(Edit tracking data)
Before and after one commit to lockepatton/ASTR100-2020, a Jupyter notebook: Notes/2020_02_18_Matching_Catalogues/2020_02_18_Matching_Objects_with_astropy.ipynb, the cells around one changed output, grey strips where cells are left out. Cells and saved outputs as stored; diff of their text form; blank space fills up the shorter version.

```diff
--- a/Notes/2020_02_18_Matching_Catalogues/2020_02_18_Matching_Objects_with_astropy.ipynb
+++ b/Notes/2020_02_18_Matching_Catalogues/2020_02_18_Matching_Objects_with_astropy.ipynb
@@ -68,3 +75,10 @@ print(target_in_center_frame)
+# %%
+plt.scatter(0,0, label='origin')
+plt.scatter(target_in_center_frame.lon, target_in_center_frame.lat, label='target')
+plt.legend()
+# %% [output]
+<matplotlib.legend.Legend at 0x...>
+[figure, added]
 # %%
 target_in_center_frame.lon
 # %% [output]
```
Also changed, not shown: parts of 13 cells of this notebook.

▶ TASK DIRECTIONS
Only a number is wanted here: how many lines in the entries contain the word "Notes"?

▶ SOLUTION FOR THIS TASK
3